The 17+1 initiative is seen to be weakening in Eastern Europe with Lithuania announcing that it is pulling out from the group, Asia Times reported on Wednesday.
During the bloc's recent summit in February, EU member nations had snubbed Beijing's invitation to the meet.
Beijing established the 17+1 initiative in 2012. In the group, 12 of 17 countries were EU nations. The communist regime filled an infrastructural investment gap by announcing the projects in the region. It invested in constructing new as well as upgrading existing roads, railway lines, ports, airports, electrical grid networks and other infrastructure, Asia Times said.
China's infrastructural investment aims to build or upgrade existing ports, railway lines, roads, electrical networks, airports and others.
According to Asia Times, during the first 17+1 summit in 2012, Beijing had promised a credit line of US$10 billion to the members. The key projects included a high-speed train line connecting Hungary's Budapest to Serbia's Belgrade about 85 per cent funded by China.
The project is a part of Beijing's transport route, China-Europe land-sea fast intermodal transport route. The line is ultimately planned to connect Piraeus Port in Greece overlooking the Mediterranean.
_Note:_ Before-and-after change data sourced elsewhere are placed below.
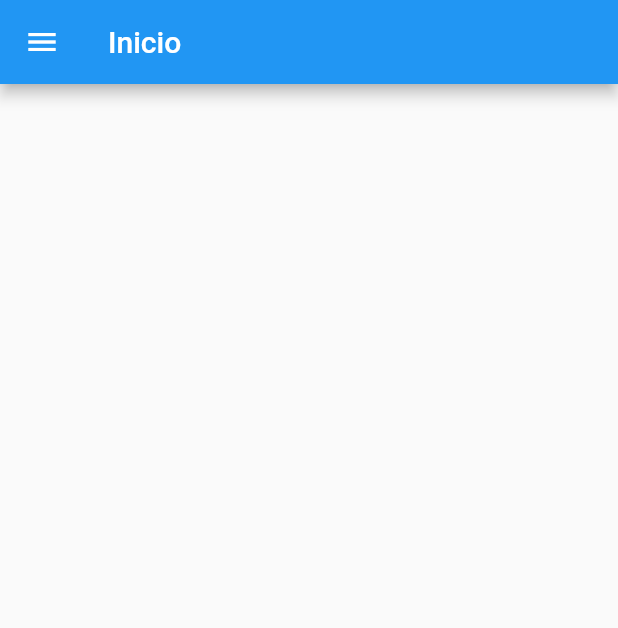
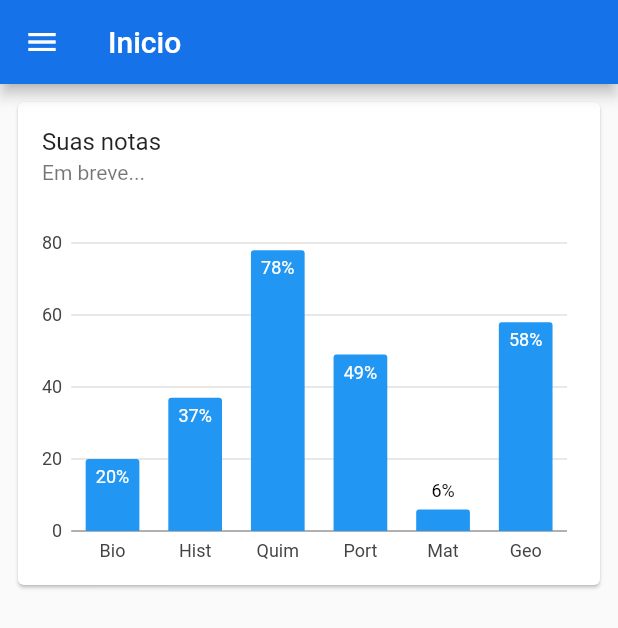
Before and after one commit to CezarGarrido/cuco_robots, a Flutter app: the MyHomePage screen opened by its route, on a phone screen of 412 x 824 dp. Shown: the top 628 px of the screen. Run offline on Flutter 3.47's test engine with Material 2 defaults, Android fonts, the phone set to English and light mode, and no system bars; our stand-ins replace charts_flutter, font_awesome_flutter, sqflite; accounts and stored records are empty; project files that could hold a hidden picture were left out.

Commit message:
Adcionado novas cores, charts na tela de inicio

```diff
--- a/app/lib/main.dart
+++ b/app/lib/main.dart
@@ -12,6 +12,8 @@ import 'package:app/views/aluno/perfil.dart';
 import 'package:app/views/about/about.dart';
 import 'package:app/repository/disciplina.dart';
 import 'package:app/entities/disciplina.dart';
+import 'package:charts_flutter/flutter.dart' as charts;
+import 'dart:math';
 
 //void main() => runApp(new MyApp());
 AlunoRepository _alunoRepository = AlunoRepository();
@@ -34,7 +36,7 @@ Future<void> main() async {
       routes: <String, WidgetBuilder>{
         "/app": (BuildContext context) => new MyHomePage(),
         "/login": (BuildContext context) => new LoginPage(),
-        "/perfil":(BuildContext context)=> new ContactsDemo(),
+        "/perfil": (BuildContext context) => new ContactsDemo(),
       },
     ));
   });
@@ -59,8 +61,9 @@ class _MyHomePageState extends State<MyHomePage> with TickerProviderStateMixin {
       });
     }
   }
+
   Future<Null> sincronize() async {
-     await _disciplinaRepository.getDisciplinas();
+    await _disciplinaRepository.getDisciplinas();
   }
 
   @override
@@ -74,20 +77,25 @@ class _MyHomePageState extends State<MyHomePage> with TickerProviderStateMixin {
   Widget build(BuildContext context) {
     return new Scaffold(
       appBar: AppBar(
+        backgroundColor: Color(0xFF1572E8),
         title: Text("Inicio"),
       ),
       drawer: Drawer(
         child: ListView(
           children: <Widget>[
             UserAccountsDrawerHeader(
+              decoration: BoxDecoration(
+                color: Color(0xFF1572E8),
+              ),
               accountName: Text(nomeAluno),
               accountEmail: Text("offline"),
               currentAccountPicture: CircleAvatar(
                 backgroundColor:
                     Theme.of(context).platform == TargetPlatform.iOS
-                        ? Colors.blue
+                        ? Color(0xFF1572E8)
                         : Colors.white,
-                child:  Center( // Replace with a Row for horizontal icon + text
+                child: Center(
+                  // Replace with a Row for horizontal icon + text
                   child: Icon(Icons.photo_camera, color: Colors.grey),
                 ),
               ),
@@ -132,8 +140,8 @@ class _MyHomePageState extends State<MyHomePage> with TickerProviderStateMixin {
                 title: Text("Configurações"),
                 onTap: () {
                   Navigator.pop(context);
-                                Navigator.of(context).push(MaterialPageRoute(
-                    builder: (BuildContext context) => ContactsDemo()));
+                  Navigator.of(context).push(MaterialPageRoute(
+                      builder: (BuildContext context) => ContactsDemo()));
                 }),
             Divider(),
             ListTile(
@@ -158,6 +166,27 @@ class _MyHomePageState extends State<MyHomePage> with TickerProviderStateMixin {
           ],
         ),
       ),
+      body: new Padding(
+          padding: const EdgeInsets.all(8.0),
+          child: new Column(children: <Widget>[
+            new Card(
+                child: Column(
+              mainAxisSize: MainAxisSize.min,
+              children: <Widget>[
+                new ListTile(
+                  // leading: Icon(Icons.album),
+                  title: Text('Suas notas'),
+                  subtitle: Text('Em breve...'),
+                ),
+                new SizedBox(
+                    height: 250.0,
+                    child: Padding(
+                      padding: const EdgeInsets.all(8.0),
+                      child: new SimpleBarChart.withRandomData(),
+                    )),
+              ],
+            ))
+          ])),
     );
   }
 
@@ -169,3 +198,92 @@ class _MyHomePageState extends State<MyHomePage> with TickerProviderStateMixin {
     });
   }
 }
+
+class SimpleBarChart extends StatelessWidget {
+  final List<charts.Series> seriesList;
+  final bool animate;
+
+  SimpleBarChart(this.seriesList, {this.animate});
+
+  /// Creates a [BarChart] with sample data and no transition.
+  factory SimpleBarChart.withSampleData() {
+    return new SimpleBarChart(
+      _createSampleData(),
+      // Disable animations for image tests.
+      animate: false,
+    );
+  }
+
+  // EXCLUDE_FROM_GALLERY_DOCS_START
+  // This section is excluded from being copied to the gallery.
+  // It is used for creating random series data to demonstrate animation in
+  // the example app only.
+  factory SimpleBarChart.withRandomData() {
+    return new SimpleBarChart(_createRandomData());
+  }
+
+  /// Create random data.
+  static List<charts.Series<OrdinalSales, String>> _createRandomData() {
+    final random = new Random();
+
+    final data = [
+      new OrdinalSales('Bio', random.nextInt(100)),
+      new OrdinalSales('Hist', random.nextInt(100)),
+      new OrdinalSales('Quim', random.nextInt(100)),
+      new OrdinalSales('Port', random.nextInt(100)),
+      new OrdinalSales('Mat', random.nextInt(100)),
+      new OrdinalSales('Geo', random.nextInt(100)),
+    ];
+
+    return [
+      new charts.Series<OrdinalSales, String>(
+          id: 'Notas',
+          colorFn: (_, __) => charts.MaterialPalette.blue.shadeDefault,
+          domainFn: (OrdinalSales sales, _) => sales.year,
+          measureFn: (OrdinalSales sales, _) => sales.sales,
+          data: data,
+          labelAccessorFn: (OrdinalSales sales, _) =>
+              '${sales.sales.toString()}%')
+    ];
+  }
+  // EXCLUDE_FROM_GALLERY_DOCS_END
+
+  @override
+  Widget build(BuildContext context) {
+    return new charts.BarChart(
+      seriesList,
+      animate: animate,
+      barRendererDecorator: new charts.BarLabelDecorator<String>(),
+      domainAxis: new charts.OrdinalAxisSpec(),
+    );
+  }
+
+  /// Create one series with sample hard coded data.
+  static List<charts.Series<OrdinalSales, String>> _createSampleData() {
+    final data = [
+      new OrdinalSales('2014', 5),
+      new OrdinalSales('2015', 25),
+      new OrdinalSales('2016', 100),
+      new OrdinalSales('2017', 75),
+    ];
+
+    return [
+      new charts.Series<OrdinalSales, String>(
+          id: 'Notas',
+          colorFn: (_, __) => charts.MaterialPalette.blue.shadeDefault,
+          domainFn: (OrdinalSales sales, _) => sales.year,
+          measureFn: (OrdinalSales sales, _) => sales.sales,
+          data: data,
+          labelAccessorFn: (OrdinalSales sales, _) =>
+              '${sales.sales.toString()}%')
+    ];
+  }
+}
+
+/// Sample ordinal data type.
+class OrdinalSales {
+  final String year;
+  final int sales;
+
+  OrdinalSales(this.year, this.sales);
+}
--- a/app/lib/repository/disciplina.dart
+++ b/app/lib/repository/disciplina.dart
@@ -88,3 +88,8 @@ class DisciplinaRepository {
     return disciplinas;
   }
 }
+
+class DisciplinaChart {
+  String descricao;
+  double valor;
+}
--- a/app/pubspec.yaml
+++ b/app/pubspec.yaml
@@ -31,6 +31,7 @@ dependencies:
   font_awesome_flutter: ^8.0.1
   intl: ^0.15.8
   url_launcher: ^5.1.2
+  charts_flutter: ^0.8.0
 dev_dependencies:
   flutter_test:
     sdk: flutter
```
Also changed, not shown: app/lib/views/notas/list.dart (+30 -18 lines), app/pubspec.lock.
Eastern Europe has criticised China's plans of connectivity in the continent. Beijing planned that Eastern Europe to become regional hub to the bigger market in Western Europe.
Beijing had announced a large number of projects through its initiative, however, the regime has delayed most of them.
Even the major Budapest-Belgrade high-speed railway line was later turned into a normal-speed line.
Most of the investment from China goes to Western Europe that has frustrated the Eastern region as it has become only the gateway of the Chinese investment.
Poland, Estonia and Romania also joined the hands of the US and signed deals with it to restrict the use of Huawei products and its rollout of the 5G technology. Even Romania is also planning to restrict Chinese companies' involvement in digital and transport infrastructure, reported Asia Times.
In 2020, during a yearly security assessment, Latvia named Beijing as a cyber and espionage threat to the country.
Even Lithuania acted against Beijing's approach and called for the World Health Organization to include Taiwan in the international assembly.
Eastern European countries have been frustrated with China over investment dissatisfaction and delays in implementing projects. The rising conflict between the Washington and Beijing has also increased concerns. The recent withdrawal and anti-Beijing actions signal that the 17+1 mechanism appears in its way to become a symbol of Chinese failure in Europe.